A Halo 5 PC edition may have PC gamers perking their ears up because perhaps Microsoft and 343 Industries realize the untapped market they are missing. But will it ever be so?
In a related report by The Inquisitr, by watching the trailer for Halo: Master Chief Collection we learned this new central figure in the Halo mythos was not a female spartan nor was he a cyborg or alien. But in order to learn more we will need to play Halo: Nightfall, which will be part of the collection. While much of the announcements made during E3 2014 were disappointing the only real nugget we learned is that the Halo 5 multiplayer mode will lean toward eSports. Funnily enough, Microsoft made sure to focus on the Xbox One 1080p 60FPS performance mark for Halo, although PC gamers do not have much to laugh about since it seems that Ultra HD 4k PC gaming may be a waste of money for most gamers (please don't flame me without at least reading the article).

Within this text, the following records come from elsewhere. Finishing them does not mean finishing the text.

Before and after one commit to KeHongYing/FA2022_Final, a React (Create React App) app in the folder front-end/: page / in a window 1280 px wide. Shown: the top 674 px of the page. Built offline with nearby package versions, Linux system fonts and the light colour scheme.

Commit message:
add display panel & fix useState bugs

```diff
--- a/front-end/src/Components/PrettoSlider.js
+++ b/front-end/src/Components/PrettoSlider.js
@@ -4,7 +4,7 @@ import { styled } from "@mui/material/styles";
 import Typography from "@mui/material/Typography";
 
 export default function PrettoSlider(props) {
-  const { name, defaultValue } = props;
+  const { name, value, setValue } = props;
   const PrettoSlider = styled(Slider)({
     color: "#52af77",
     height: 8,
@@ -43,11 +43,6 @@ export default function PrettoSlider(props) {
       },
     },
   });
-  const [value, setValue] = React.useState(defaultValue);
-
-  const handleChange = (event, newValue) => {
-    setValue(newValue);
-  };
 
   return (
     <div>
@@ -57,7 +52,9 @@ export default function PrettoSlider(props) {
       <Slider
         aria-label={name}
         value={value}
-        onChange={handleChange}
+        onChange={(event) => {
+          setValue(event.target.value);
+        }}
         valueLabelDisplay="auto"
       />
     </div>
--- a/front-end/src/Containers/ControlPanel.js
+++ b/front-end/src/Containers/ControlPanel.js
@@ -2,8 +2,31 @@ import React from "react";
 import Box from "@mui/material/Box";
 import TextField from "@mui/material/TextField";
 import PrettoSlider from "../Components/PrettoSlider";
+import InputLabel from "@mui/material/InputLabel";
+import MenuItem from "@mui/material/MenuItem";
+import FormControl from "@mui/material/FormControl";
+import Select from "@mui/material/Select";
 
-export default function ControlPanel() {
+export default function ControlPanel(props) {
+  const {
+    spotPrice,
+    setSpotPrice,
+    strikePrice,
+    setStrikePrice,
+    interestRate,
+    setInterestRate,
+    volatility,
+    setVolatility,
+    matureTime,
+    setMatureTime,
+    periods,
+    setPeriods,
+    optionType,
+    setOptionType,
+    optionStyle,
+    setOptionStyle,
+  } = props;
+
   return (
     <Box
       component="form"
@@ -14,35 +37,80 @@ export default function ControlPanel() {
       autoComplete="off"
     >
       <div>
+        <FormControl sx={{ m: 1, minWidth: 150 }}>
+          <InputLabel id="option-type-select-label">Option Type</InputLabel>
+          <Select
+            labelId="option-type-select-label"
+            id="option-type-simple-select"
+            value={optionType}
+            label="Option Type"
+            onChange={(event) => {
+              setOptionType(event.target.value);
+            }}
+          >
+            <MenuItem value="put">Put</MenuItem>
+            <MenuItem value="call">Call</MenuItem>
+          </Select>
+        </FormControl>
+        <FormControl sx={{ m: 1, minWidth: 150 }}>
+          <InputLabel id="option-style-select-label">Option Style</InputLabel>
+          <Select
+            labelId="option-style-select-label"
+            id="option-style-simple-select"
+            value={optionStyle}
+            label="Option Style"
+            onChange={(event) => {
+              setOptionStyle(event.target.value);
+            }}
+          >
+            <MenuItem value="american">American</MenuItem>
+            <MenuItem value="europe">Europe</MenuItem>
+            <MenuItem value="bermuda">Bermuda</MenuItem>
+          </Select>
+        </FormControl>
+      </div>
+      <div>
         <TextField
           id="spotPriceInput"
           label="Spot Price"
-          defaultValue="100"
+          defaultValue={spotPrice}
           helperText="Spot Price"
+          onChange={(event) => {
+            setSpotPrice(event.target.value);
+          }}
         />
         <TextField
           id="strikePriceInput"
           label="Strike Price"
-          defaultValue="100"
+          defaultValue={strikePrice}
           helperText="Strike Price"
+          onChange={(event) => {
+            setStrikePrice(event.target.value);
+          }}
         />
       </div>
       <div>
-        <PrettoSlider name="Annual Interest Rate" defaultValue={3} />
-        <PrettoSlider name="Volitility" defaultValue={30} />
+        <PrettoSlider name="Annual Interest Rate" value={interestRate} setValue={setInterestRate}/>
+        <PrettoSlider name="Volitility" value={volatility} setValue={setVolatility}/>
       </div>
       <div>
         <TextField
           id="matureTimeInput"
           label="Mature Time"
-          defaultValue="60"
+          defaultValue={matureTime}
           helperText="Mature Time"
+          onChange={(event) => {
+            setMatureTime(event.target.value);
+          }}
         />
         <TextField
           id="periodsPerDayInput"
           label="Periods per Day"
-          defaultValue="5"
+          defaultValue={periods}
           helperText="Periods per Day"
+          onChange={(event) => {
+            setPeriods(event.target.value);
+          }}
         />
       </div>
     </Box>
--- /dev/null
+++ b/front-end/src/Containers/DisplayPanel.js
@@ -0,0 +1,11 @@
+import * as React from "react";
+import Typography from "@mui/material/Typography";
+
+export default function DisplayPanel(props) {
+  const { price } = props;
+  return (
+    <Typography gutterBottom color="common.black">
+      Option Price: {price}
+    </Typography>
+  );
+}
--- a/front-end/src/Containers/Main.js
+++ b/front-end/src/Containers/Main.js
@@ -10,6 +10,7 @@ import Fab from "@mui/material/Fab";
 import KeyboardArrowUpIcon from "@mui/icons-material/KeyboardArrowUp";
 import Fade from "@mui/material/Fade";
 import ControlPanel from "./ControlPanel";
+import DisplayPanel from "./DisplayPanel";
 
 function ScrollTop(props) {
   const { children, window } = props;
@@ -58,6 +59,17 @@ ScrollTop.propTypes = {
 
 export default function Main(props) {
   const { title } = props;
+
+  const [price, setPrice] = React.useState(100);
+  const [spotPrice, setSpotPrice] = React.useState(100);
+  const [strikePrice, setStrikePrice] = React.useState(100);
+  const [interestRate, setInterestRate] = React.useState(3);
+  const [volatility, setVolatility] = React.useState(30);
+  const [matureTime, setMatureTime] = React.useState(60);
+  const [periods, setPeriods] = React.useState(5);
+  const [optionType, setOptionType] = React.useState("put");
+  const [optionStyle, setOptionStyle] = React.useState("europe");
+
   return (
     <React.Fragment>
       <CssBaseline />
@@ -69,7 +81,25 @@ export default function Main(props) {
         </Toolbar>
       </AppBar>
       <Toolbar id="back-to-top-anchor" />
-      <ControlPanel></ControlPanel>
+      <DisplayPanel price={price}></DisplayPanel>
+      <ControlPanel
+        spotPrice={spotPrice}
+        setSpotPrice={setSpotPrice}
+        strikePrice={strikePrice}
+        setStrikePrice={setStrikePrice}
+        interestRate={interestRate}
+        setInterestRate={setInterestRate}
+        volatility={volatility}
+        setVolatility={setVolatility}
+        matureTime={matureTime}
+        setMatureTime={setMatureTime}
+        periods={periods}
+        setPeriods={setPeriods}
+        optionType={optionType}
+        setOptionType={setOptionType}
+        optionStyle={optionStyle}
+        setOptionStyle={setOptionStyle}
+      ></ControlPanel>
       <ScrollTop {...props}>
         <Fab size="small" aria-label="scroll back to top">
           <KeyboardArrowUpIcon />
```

Many PC gamers know that the Halo series has been ported to the PC multiple times in the past. The original Halo PC port was rife with technical issues but at least it came out in 2003. Halo 2 also made its way over in 2007 and even in 2014 Halo: Spartan Assault was put on Steam (you can also receive this game completely free in June on the Xbox One as part of the free games for Xbox Live Gold members).
Unfortunately, 343 Industries general manager Bonnie Ross told Eurogamer that they are not making any promises when it comes to PC ports of Halo: The Master Chief Collection and Halo 5: Guardians:
"Right now we are focused on Xbox One. We're listening to the PC fans, but right now this is all focused on Xbox One."
Notice how they are not completely ruling it out, though. A post on Halo Waypoint also shot down the idea that the Master Chief Collection might makes its way to the Xbox 360:
"We are dedicated to bringing a full and fun experience to 'Halo: The Master Chief Collection' on Xbox One, providing you with dedicated servers, a unified interface, increased visual fidelity, and gameplay running at 60fps. We do not have any plans to bring the game to Xbox 360 as the game size, enhanced features, and technical specifications simply can't support it."
While the news about the Xbox 360 port is not unexpected (who actually thought the 360 could handle the planned visual updates?) the fact that they're not planning a Halo 5 PC port off the bat is slightly disappointing. When DirectX 12 launches in 2015 it is hoped by some that porting games between the Xbox One and Windows 8 will become easier. If the number of Xbox One sales still has not reached Microsoft's expectations in 2016, then you would hope they'd consider the option of a PC port since Halo 5 would be a year old at that point. After all, the installed base of systems is the largest limitation to the number of possible game sales and there are still plenty of PC gamers out there in the wild.